County Sales Tax Slump – Fluke Or Trend?

Sales tax is one very important component of the budgeting process for Jefferson County. Healthy sales tax revenue converts to pennies on the property tax, as the funds generated from sales tax for both cities and the County are split with the Department of Education and go toward the County’s mandatory financial commitment or maintenance of effort for the school system. When the sales tax revenue dips, the mandatory funding must be met with other monies, generally coming from property tax. In the past several budget cycles Jefferson County has experienced healthy sales tax growth. For the 2015-16 fiscal year, Jefferson County enjoyed a 21.4% growth in sales tax. While that kind of growth rate may be difficult to maintain, the first two months of the current fiscal year out produced the same months in the 2015-16 fiscal year. Though July and August 2016 were strong sales tax months, growth slowed beginning in September and that trend continued through October. In November, sales tax actually fell below the November 2015-16 numbers and the decline picked up pace with Jefferson County closing out 2016 on a decline. Overall, sales tax is still up 2.2% year to date in the County and numbers are still out for the first month of 2017. With the sales tax numbers in a down turn for the first time in several budget cycles and numbers not yet available on January 2017, it is unclear what impact will be seen in the proposed 2017-18 budget document.

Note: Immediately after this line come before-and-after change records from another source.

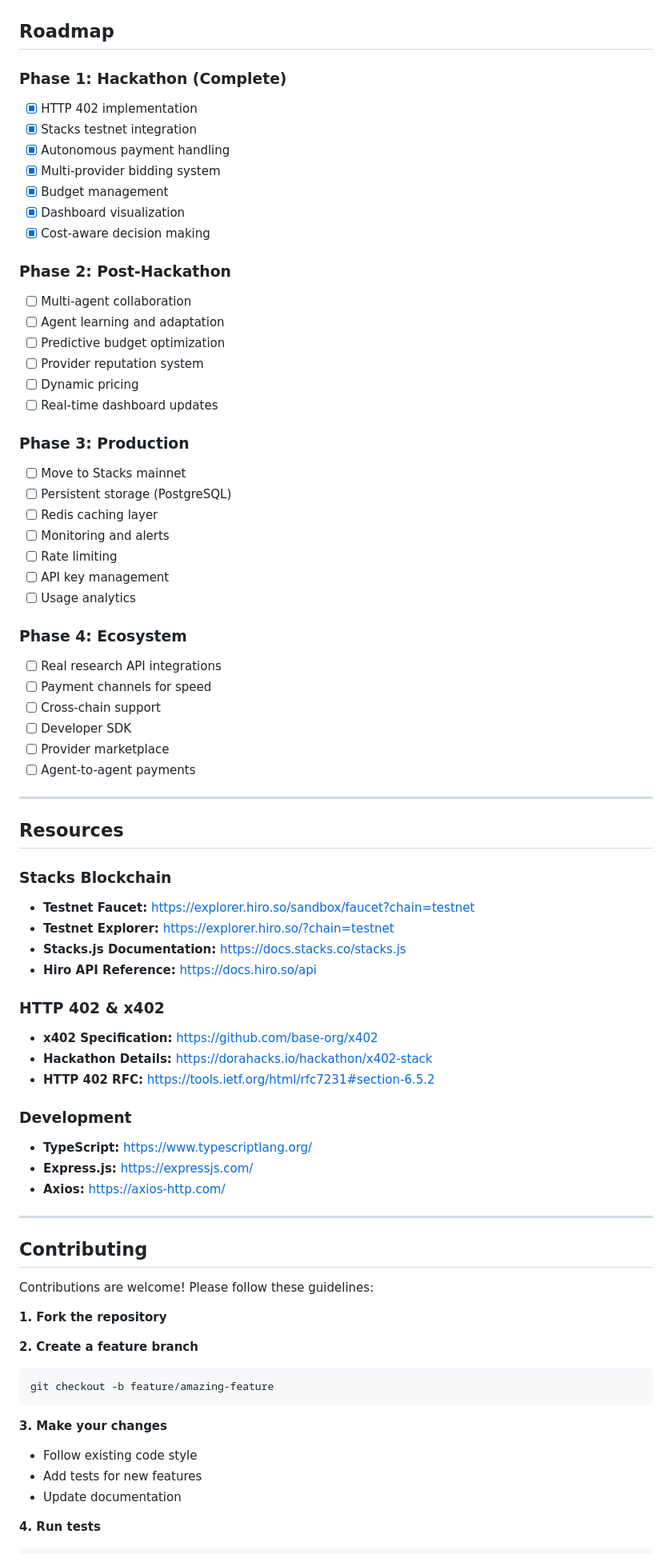
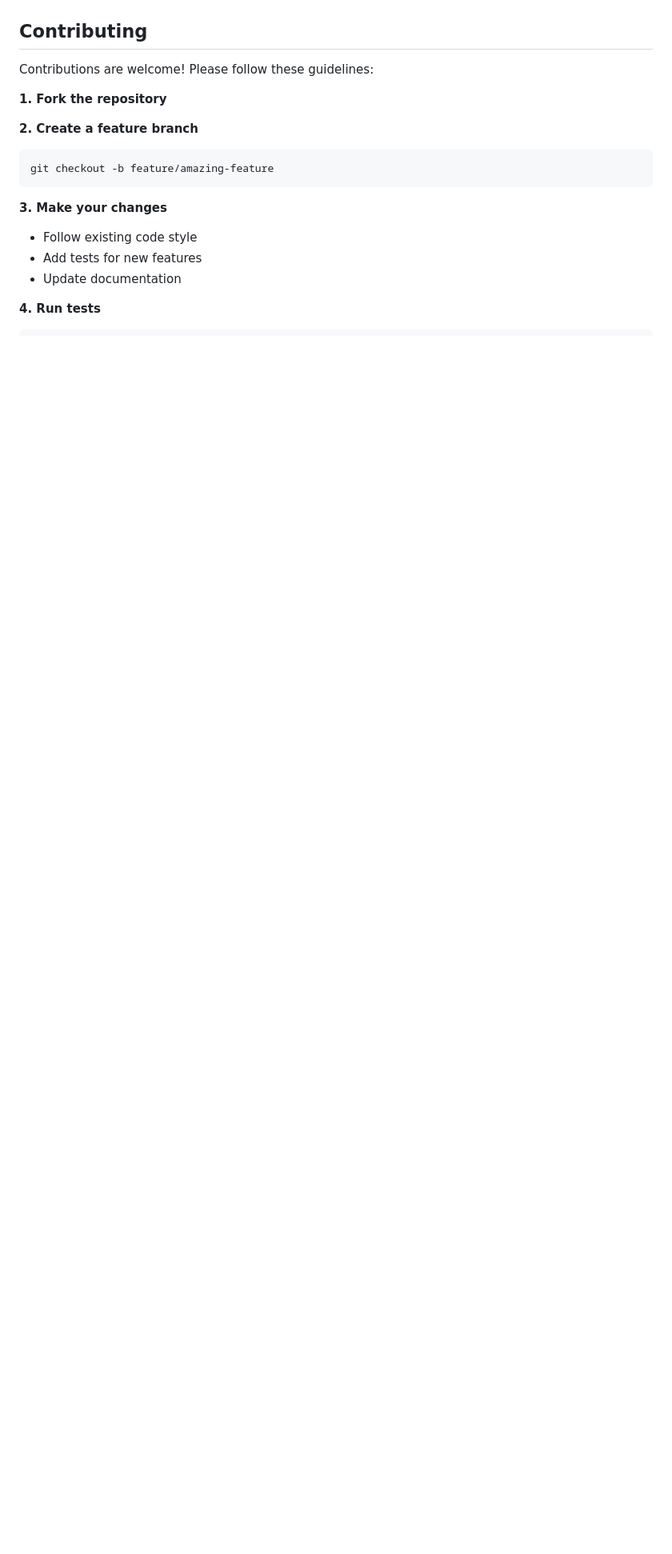
Before and after one commit to abbasmir12/agent402, a Markdown page: README.md, the part around one of its changes. Shown at 80% size. Rendered like a GitHub page; blank space fills up the shorter version.

```diff
--- a/README.md
+++ b/README.md
@@ -706,61 +642,3 @@ For detailed architecture documentation, see [ARCHITECTURE.md](./ARCHITECTURE.md
-## Roadmap
-
-### Phase 1: Hackathon (Complete)
-- [x] HTTP 402 implementation
-- [x] Stacks testnet integration
-- [x] Autonomous payment handling
-- [x] Multi-provider bidding system
-- [x] Budget management
-- [x] Dashboard visualization
-- [x] Cost-aware decision making
-
-### Phase 2: Post-Hackathon
-- [ ] Multi-agent collaboration
-- [ ] Agent learning and adaptation
-- [ ] Predictive budget optimization
-- [ ] Provider reputation system
-- [ ] Dynamic pricing
-- [ ] Real-time dashboard updates
-
-### Phase 3: Production
-- [ ] Move to Stacks mainnet
-- [ ] Persistent storage (PostgreSQL)
-- [ ] Redis caching layer
-- [ ] Monitoring and alerts
-- [ ] Rate limiting
-- [ ] API key management
-- [ ] Usage analytics
-
-### Phase 4: Ecosystem
-- [ ] Real research API integrations
-- [ ] Payment channels for speed
-- [ ] Cross-chain support
-- [ ] Developer SDK
-- [ ] Provider marketplace
-- [ ] Agent-to-agent payments
-
----
-
-## Resources
-
-### Stacks Blockchain
-- **Testnet Faucet:** https://explorer.hiro.so/sandbox/faucet?chain=testnet
-- **Testnet Explorer:** https://explorer.hiro.so/?chain=testnet
-- **Stacks.js Documentation:** https://docs.stacks.co/stacks.js
-- **Hiro API Reference:** https://docs.hiro.so/api
-
-### HTTP 402 & x402
-- **x402 Specification:** https://github.com/base-org/x402
-- **Hackathon Details:** https://dorahacks.io/hackathon/x402-stack
-- **HTTP 402 RFC:** https://tools.ietf.org/html/rfc7231#section-6.5.2
-
-### Development
-- **TypeScript:** https://www.typescriptlang.org/
-- **Express.js:** https://expressjs.com/
-- **Axios:** https://axios-http.com/
-
----
-
 ## Contributing
 
 Contributions are welcome! Please follow these guidelines:
```
Also changed, not shown: other parts of README.md (+2 -85 lines).
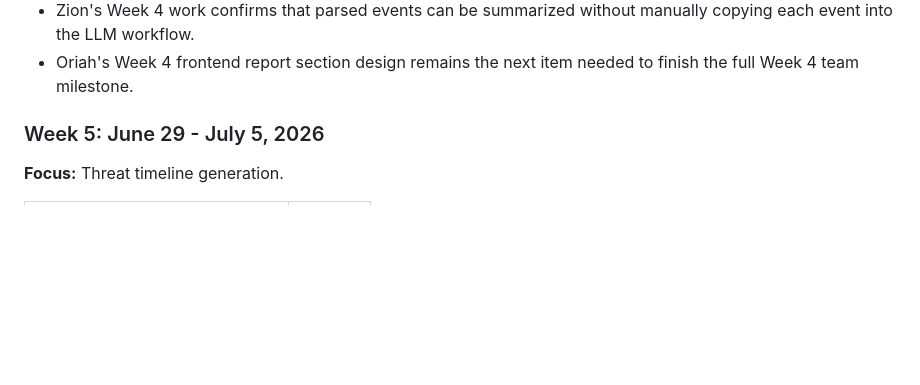
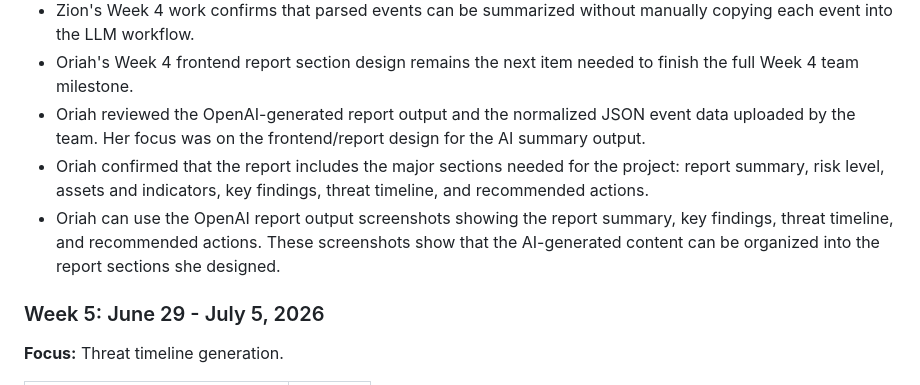
Before and after one commit to Dredman72/security-log-threat-timeline, a Markdown page: PROJECT_PLAN.md, the part around the change. Drawn GitHub-style; blank space fills up the shorter version.

Commit message:
Update Week 4 project plan with Oriah's report review
Added details about Oriah's review of the OpenAI report output and confirmed sections for the project report.

```diff
--- a/PROJECT_PLAN.md
+++ b/PROJECT_PLAN.md
@@ -136,6 +136,9 @@ Derrick's parser output validation checklist is documented in `PARSER_OUTPUT_VAL
 - Zion provided `examples/ai-ready-parser-input.json`, showing how normalized parsed events can be structured before being sent into the OpenAI summarization workflow.
 - Zion's Week 4 work confirms that parsed events can be summarized without manually copying each event into the LLM workflow.
 - Oriah's Week 4 frontend report section design remains the next item needed to finish the full Week 4 team milestone.
+- Oriah reviewed the OpenAI-generated report output and the normalized JSON event data uploaded by the team. Her focus was on the frontend/report design for the AI summary output.
+- Oriah confirmed that the report includes the major sections needed for the project: report summary, risk level, assets and indicators, key findings, threat timeline, and recommended actions.
+- Oriah can use the OpenAI report output screenshots showing the report summary, key findings, threat timeline, and recommended actions. These screenshots show that the AI-generated content can be organized into the report sections she designed.
 
 ### Week 5: June 29 - July 5, 2026
 
```
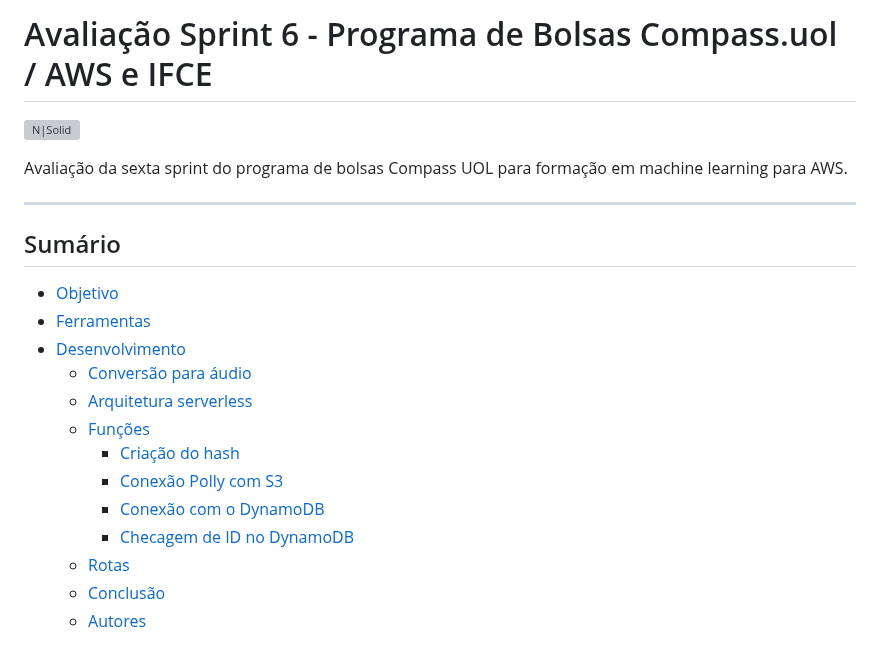
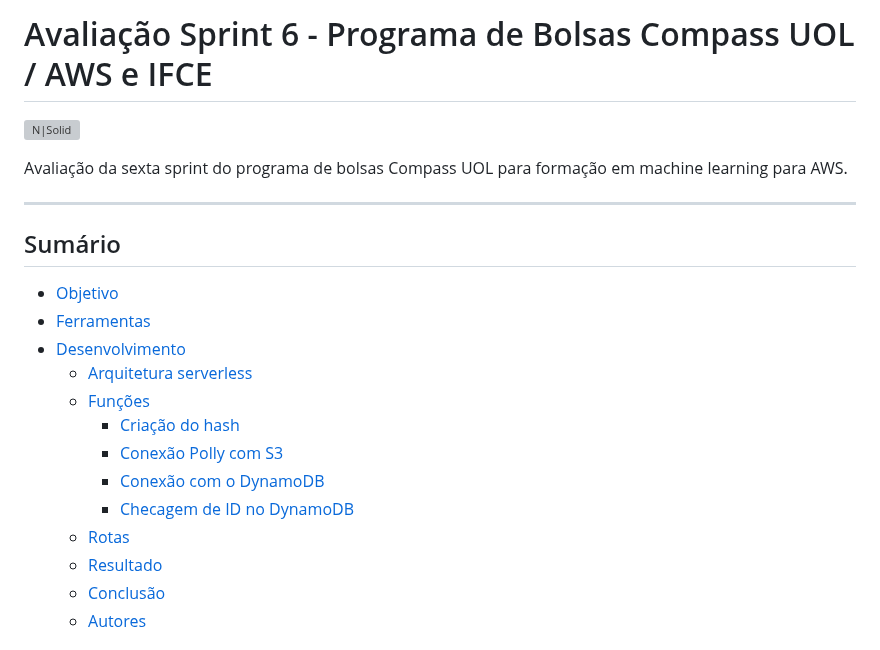
Before and after one commit to fluanbrito/sprint-6-pb-aws-ifce, a Markdown page: README.md, the part around one of its changes. Rendered like a GitHub page; grey boxes are pictures that could not be loaded.

```diff
--- a/README.md
+++ b/README.md
@@ -1,4 +1,4 @@
-# Avaliação Sprint 6 - Programa de Bolsas Compass.uol / AWS e IFCE
+# Avaliação Sprint 6 - Programa de Bolsas Compass UOL / AWS e IFCE
 
 [![N|Solid](https://upload.wikimedia.org/wikipedia/commons/thumb/f/f3/LogoCompasso-positivo.png/440px-LogoCompasso-positivo.png)](https://compass.uol/pt/home/)
 
@@ -10,7 +10,6 @@ Avaliação da sexta sprint do programa de bolsas Compass UOL para formação em
 * [Objetivo](#objetivo)
 * [Ferramentas](#ferramentas)
 * [Desenvolvimento](#desenvolvimento)
-  * [Conversão para áudio](#conversão-de-texto-em-áudio-via-polly)
   * [Arquitetura serverless](#estrutura-serverless)
   * [Funções](#funções)
     * [Criação do hash](#hash)
@@ -18,6 +17,7 @@ Avaliação da sexta sprint do programa de bolsas Compass UOL para formação em
     * [Conexão com o DynamoDB](#upload-para-o-dynamodb)
     * [Checagem de ID no DynamoDB](#checagem-de-id-no-dynamodb)
   * [Rotas](#rotas)
+  * [Resultado](#resultado)
   * [Conclusão](#conclusão)
   * [Autores](#autores)
 
```
Also changed, not shown: other parts of README.md (+12 -33 lines).
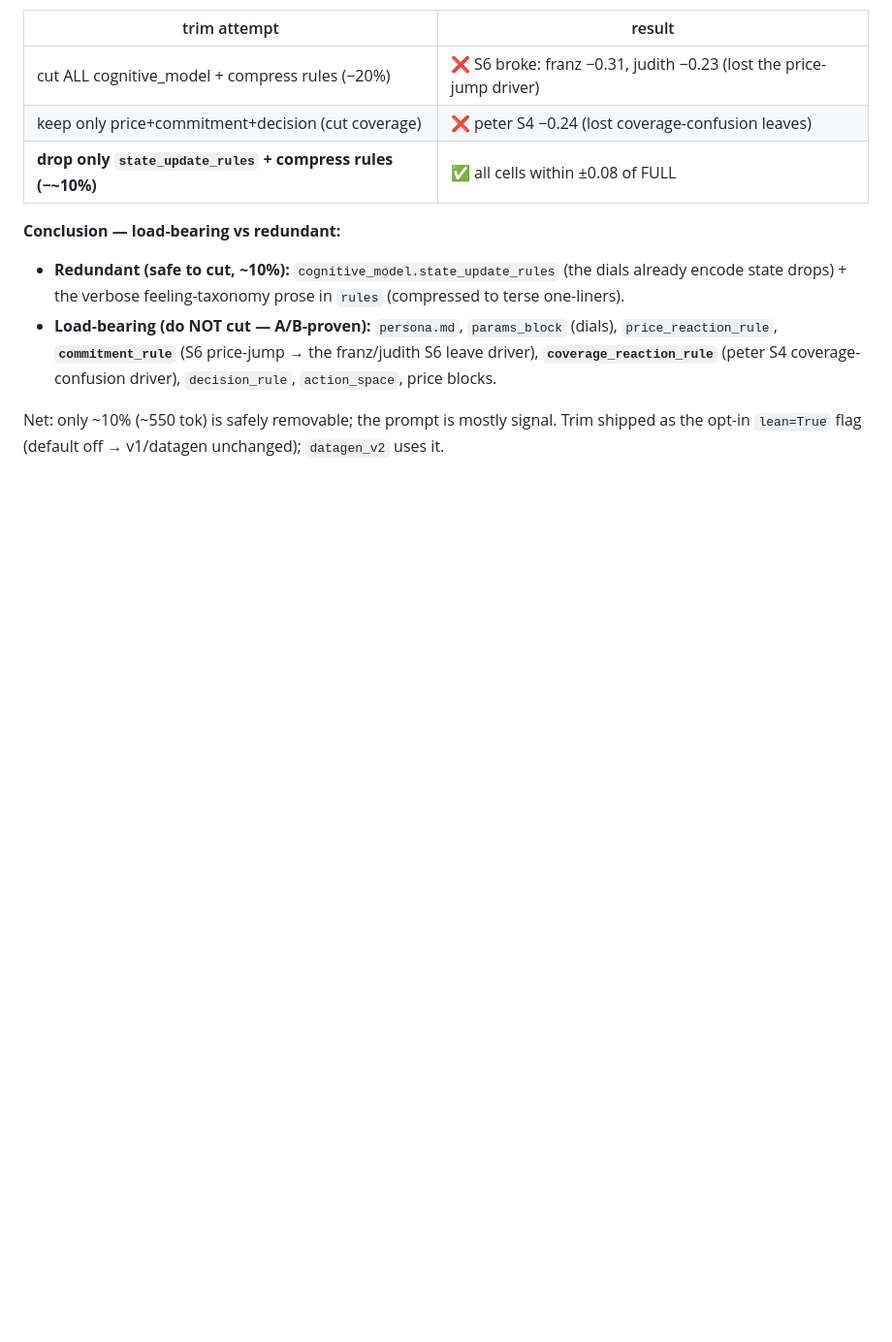
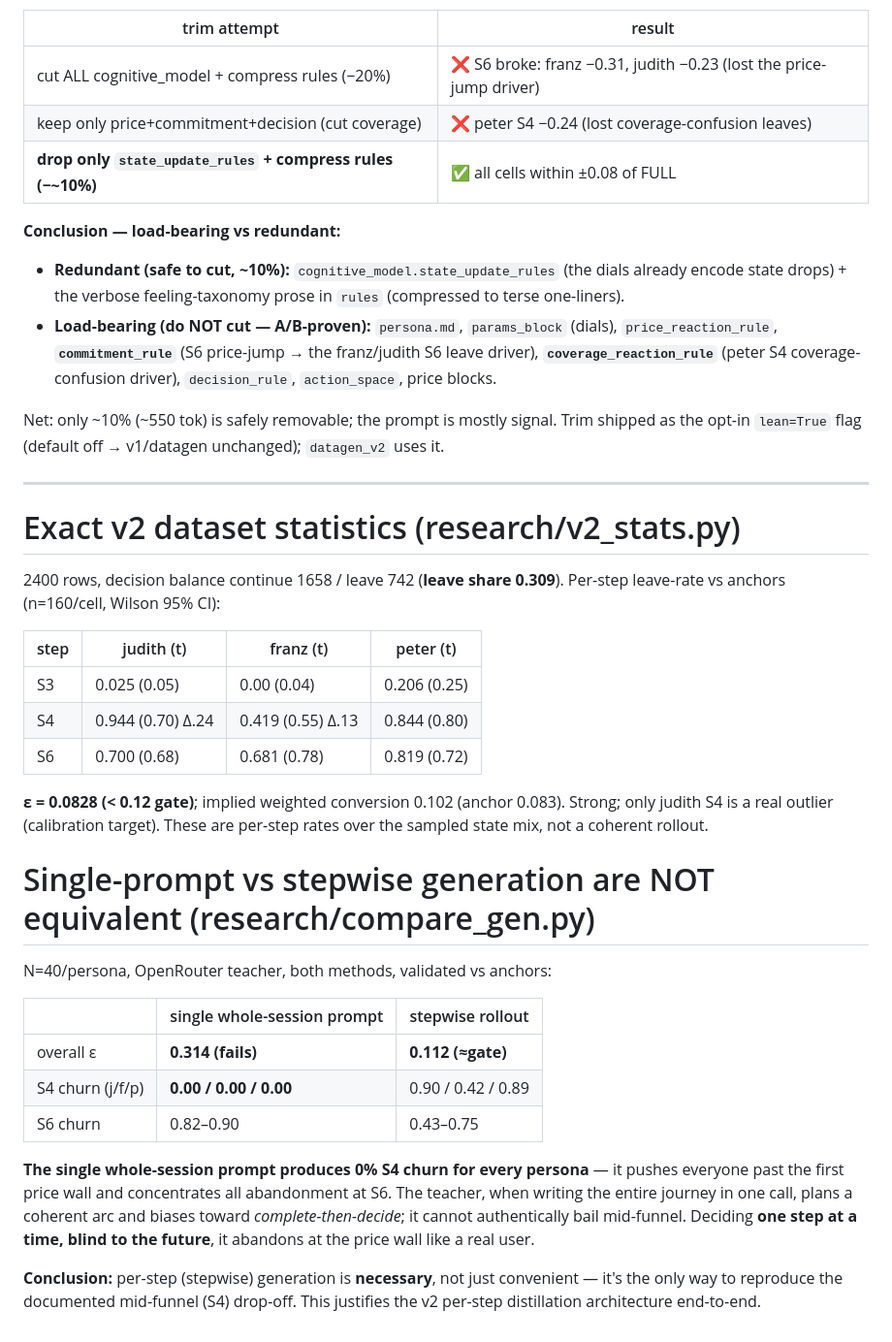
Before and after one commit to nishankvie/uniqa-conversion-coach, a Markdown page: research/findings/distill_v2_probe.md, the part around the change. Shown at 97% size. GitHub-like rendering; blank space fills up the shorter version.

Commit message:
Findings: exact v2 stats (ε=0.083) + single-prompt vs stepwise (single zeroes S4 churn, ε 0.31 vs 0.11) — per-step generation is necessary for mid-funnel drop-off

```diff
--- a/research/findings/distill_v2_probe.md
+++ b/research/findings/distill_v2_probe.md
@@ -52,3 +52,40 @@ the FULL prompt. Binomial noise at n=100 ≈ ±0.10.
 
 Net: only ~10% (~550 tok) is safely removable; the prompt is mostly signal. Trim shipped as the
 opt-in `lean=True` flag (default off → v1/datagen unchanged); `datagen_v2` uses it.
+
+---
+
+# Exact v2 dataset statistics (research/v2_stats.py)
+
+2400 rows, decision balance continue 1658 / leave 742 (**leave share 0.309**). Per-step
+leave-rate vs anchors (n=160/cell, Wilson 95% CI):
+
+| step | judith (t) | franz (t) | peter (t) |
+|---|---|---|---|
+| S3 | 0.025 (0.05) | 0.00 (0.04) | 0.206 (0.25) |
+| S4 | 0.944 (0.70) Δ.24 | 0.419 (0.55) Δ.13 | 0.844 (0.80) |
+| S6 | 0.700 (0.68) | 0.681 (0.78) | 0.819 (0.72) |
+
+**ε = 0.0828 (< 0.12 gate)**; implied weighted conversion 0.102 (anchor 0.083). Strong; only
+judith S4 is a real outlier (calibration target). These are per-step rates over the sampled
+state mix, not a coherent rollout.
+
+# Single-prompt vs stepwise generation are NOT equivalent (research/compare_gen.py)
+
+N=40/persona, OpenRouter teacher, both methods, validated vs anchors:
+
+| | single whole-session prompt | stepwise rollout |
+|---|---|---|
+| overall ε | **0.314 (fails)** | **0.112 (≈gate)** |
+| S4 churn (j/f/p) | **0.00 / 0.00 / 0.00** | 0.90 / 0.42 / 0.89 |
+| S6 churn | 0.82–0.90 | 0.43–0.75 |
+
+**The single whole-session prompt produces 0% S4 churn for every persona** — it pushes everyone
+past the first price wall and concentrates all abandonment at S6. The teacher, when writing the
+entire journey in one call, plans a coherent arc and biases toward *complete-then-decide*; it
+cannot authentically bail mid-funnel. Deciding **one step at a time, blind to the future**, it
+abandons at the price wall like a real user.
+
+**Conclusion:** per-step (stepwise) generation is **necessary**, not just convenient — it's the
+only way to reproduce the documented mid-funnel (S4) drop-off. This justifies the v2 per-step
+distillation architecture end-to-end.
```
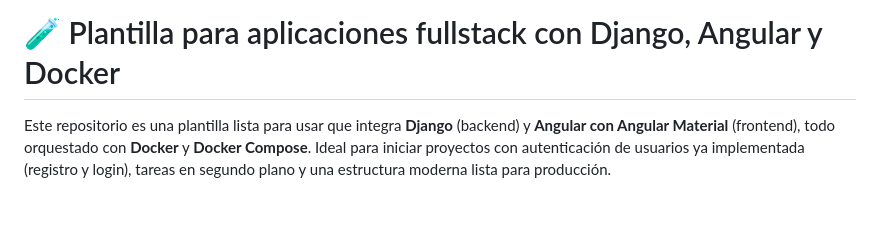
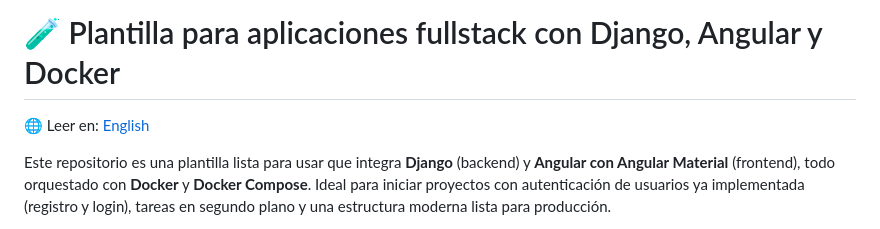
Before and after one commit to danipineiro/register-login, a Markdown page: README.es.md, the part around the change. GitHub-like rendering; blank space fills up the shorter version.

Commit message:
Add language switch link to English README in README.es.md

```diff
--- a/README.es.md
+++ b/README.es.md
@@ -1,4 +1,6 @@
 # 🧪 Plantilla para aplicaciones fullstack con Django, Angular y Docker
+
+🌐 Leer en: [English](README.md)
 
 Este repositorio es una plantilla lista para usar que integra **Django** (backend) y **Angular con Angular Material** (frontend), todo orquestado con **Docker** y **Docker Compose**. Ideal para iniciar proyectos con autenticación de usuarios ya implementada (registro y login), tareas en segundo plano y una estructura moderna lista para producción.
 
```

If the County is experiencing a sales tax slump, it is echoed in the local municipalities, with the exception of Dandridge which showed a climb in sales tax. Speculations surrounding the sales tax numbers include an increase in online shopping during the holiday months that had national impact, as well as hitting the local coffers. The local portion of Jefferson County sales tax is divided into two parts with the total of those parts tallying 2.75%. The remaining 7% that comprises the 9.75 % sales tax goes to the state but the local portion of 2.75% stays inside Jefferson County. 2.25% of that total is split 50/50 between either the county or municipality(depending on the location of the purchase) and the schools. By resolution, the County Commission allocated the remaining .50% to Debt Service to pay for general obligation bonds that are earmarked for school debt. Numbers for January 2017 are not expected to be available for several weeks, however they should give an indication if the fiscal year end sales tax slump was just temporary or if it will have a larger impact on the upcoming budget season.

Source: K. Depew, News Director

Jefferson Farmers Co-op 08112014